TASK TO CARRY OUT
Below are records; report the number of lines in them that include the word "docs", with no other text.

[[ DATA RECORDS, beginning ]]

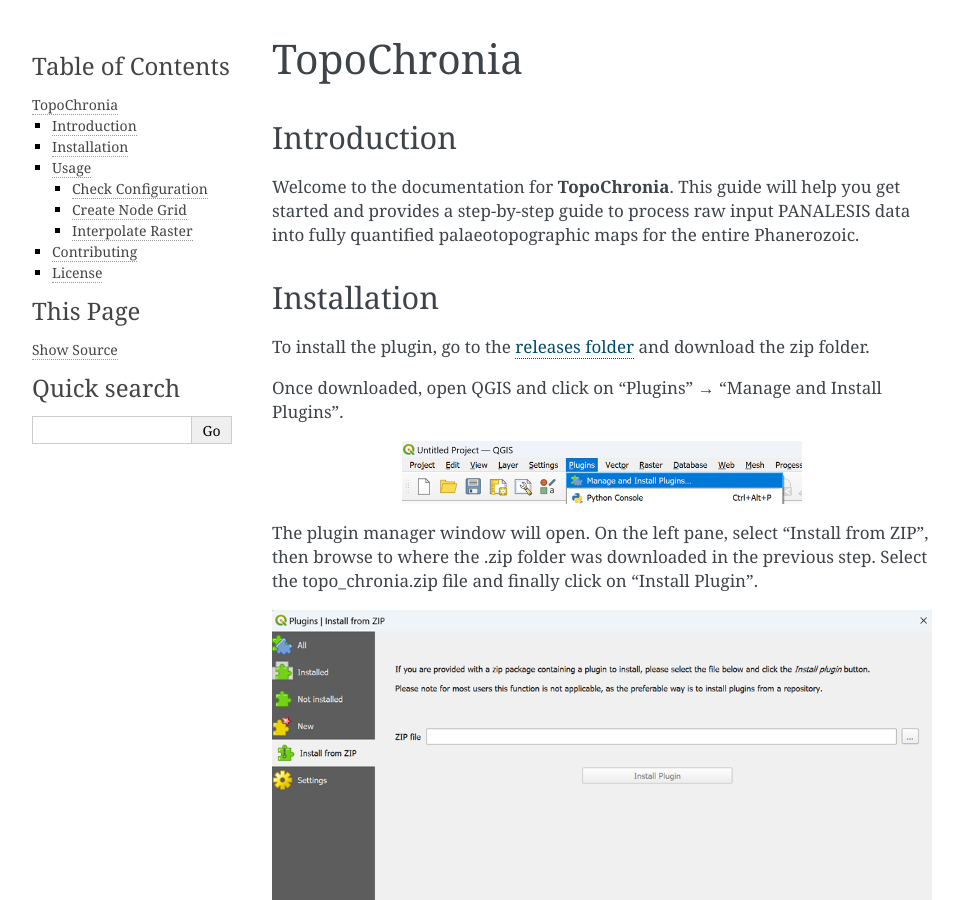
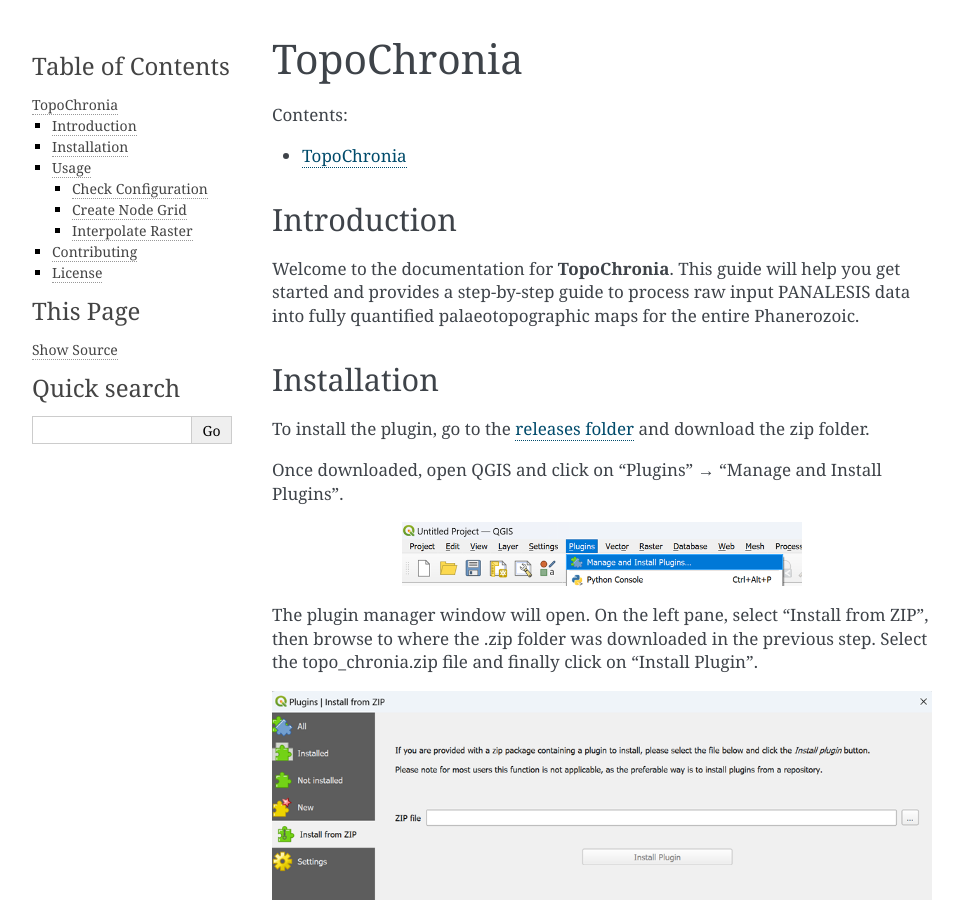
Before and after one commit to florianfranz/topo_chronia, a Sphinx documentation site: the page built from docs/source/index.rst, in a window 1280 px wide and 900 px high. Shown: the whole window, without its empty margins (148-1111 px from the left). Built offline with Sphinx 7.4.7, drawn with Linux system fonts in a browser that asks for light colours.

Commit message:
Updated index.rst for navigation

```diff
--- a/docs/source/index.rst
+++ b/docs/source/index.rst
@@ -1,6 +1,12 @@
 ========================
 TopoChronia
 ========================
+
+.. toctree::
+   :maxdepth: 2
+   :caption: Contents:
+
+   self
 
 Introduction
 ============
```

[[ DATA RECORDS, end ]]

RESPONSE AREA
3